Work to complete.
The string "version" may appear in lines of the listing. Report each line where it does.

━━━━━ Input records

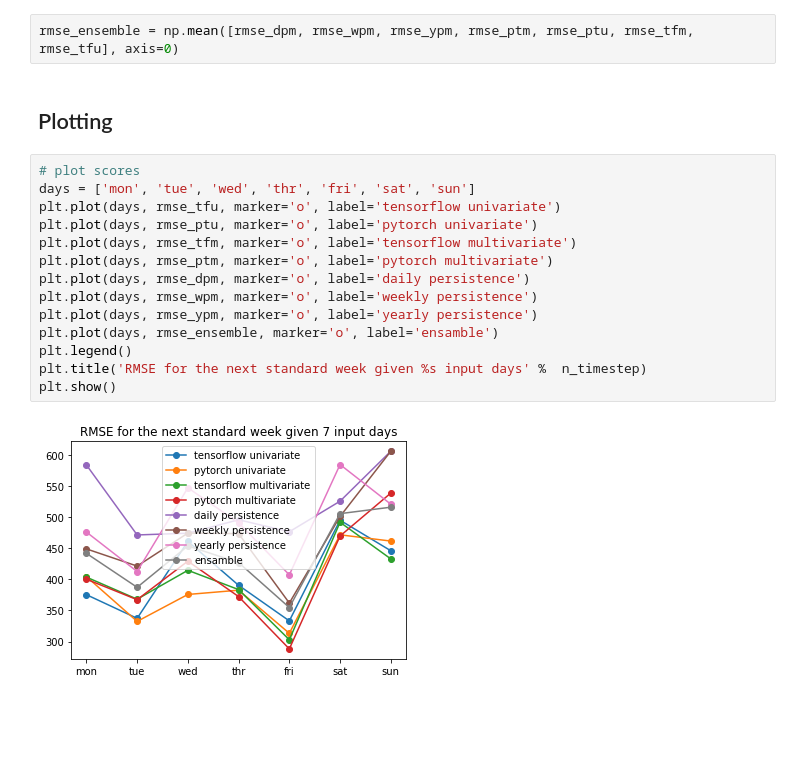
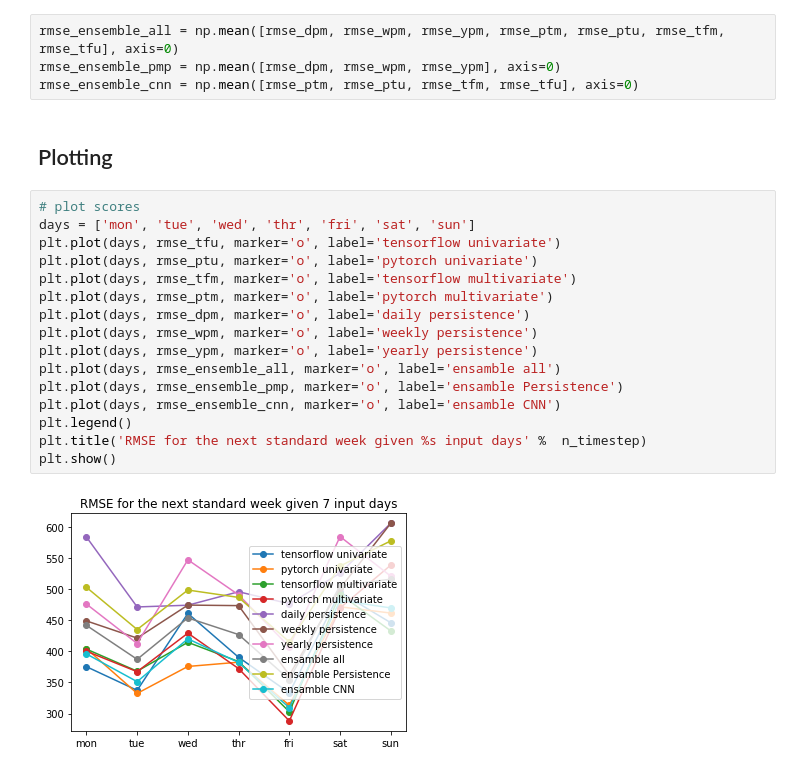
Before and after one commit to fabianbruckschen/sampled, a Jupyter notebook: cnn/4_comparison.ipynb, the cells around one changed output. Saved outputs shown, nothing was run; the diff lists cells and outputs as text; blank space fills up the shorter version.

Commit message:
splitting in the ensemble + plotting

```diff
--- a/cnn/4_comparison.ipynb
+++ b/cnn/4_comparison.ipynb
@@ -21,22 +21,26 @@ n_timestep = rmse_wpm.shape
 # %%
 # create ensemble
 # %%
-rmse_ensemble = np.mean([rmse_dpm, rmse_wpm, rmse_ypm, rmse_ptm, rmse_ptu, rmse_tfm, rmse_tfu], axis=0)
+rmse_ensemble_all = np.mean([rmse_dpm, rmse_wpm, rmse_ypm, rmse_ptm, rmse_ptu, rmse_tfm, rmse_tfu], axis=0)
+rmse_ensemble_pmp = np.mean([rmse_dpm, rmse_wpm, rmse_ypm], axis=0)
+rmse_ensemble_cnn = np.mean([rmse_ptm, rmse_ptu, rmse_tfm, rmse_tfu], axis=0)
 # %% [markdown]
 ## Plotting
 # %%
 # plot scores
 days = ['mon', 'tue', 'wed', 'thr', 'fri', 'sat', 'sun']
 plt.plot(days, rmse_tfu, marker='o', label='tensorflow univariate')
 plt.plot(days, rmse_ptu, marker='o', label='pytorch univariate')
 plt.plot(days, rmse_tfm, marker='o', label='tensorflow multivariate')
 plt.plot(days, rmse_ptm, marker='o', label='pytorch multivariate')
 plt.plot(days, rmse_dpm, marker='o', label='daily persistence')
 plt.plot(days, rmse_wpm, marker='o', label='weekly persistence')
 plt.plot(days, rmse_ypm, marker='o', label='yearly persistence')
-plt.plot(days, rmse_ensemble, marker='o', label='ensamble')
+plt.plot(days, rmse_ensemble_all, marker='o', label='ensamble all')
+plt.plot(days, rmse_ensemble_pmp, marker='o', label='ensamble Persistence')
+plt.plot(days, rmse_ensemble_cnn, marker='o', label='ensamble CNN')
 plt.legend()
 plt.title('RMSE for the next standard week given %s input days' %  n_timestep)
 plt.show()
 # %% [output]
-[figure, old version]
+[figure, new version]
```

━━━━━━━━━━

Task response.
Before and after one commit to fabianbruckschen/sampled, a Jupyter notebook: cnn/4_comparison.ipynb, the cells around one changed output. Saved outputs shown, nothing was run; the diff lists cells and outputs as text; blank space fills up the shorter version.
-[figure, old version]
+[figure, new version]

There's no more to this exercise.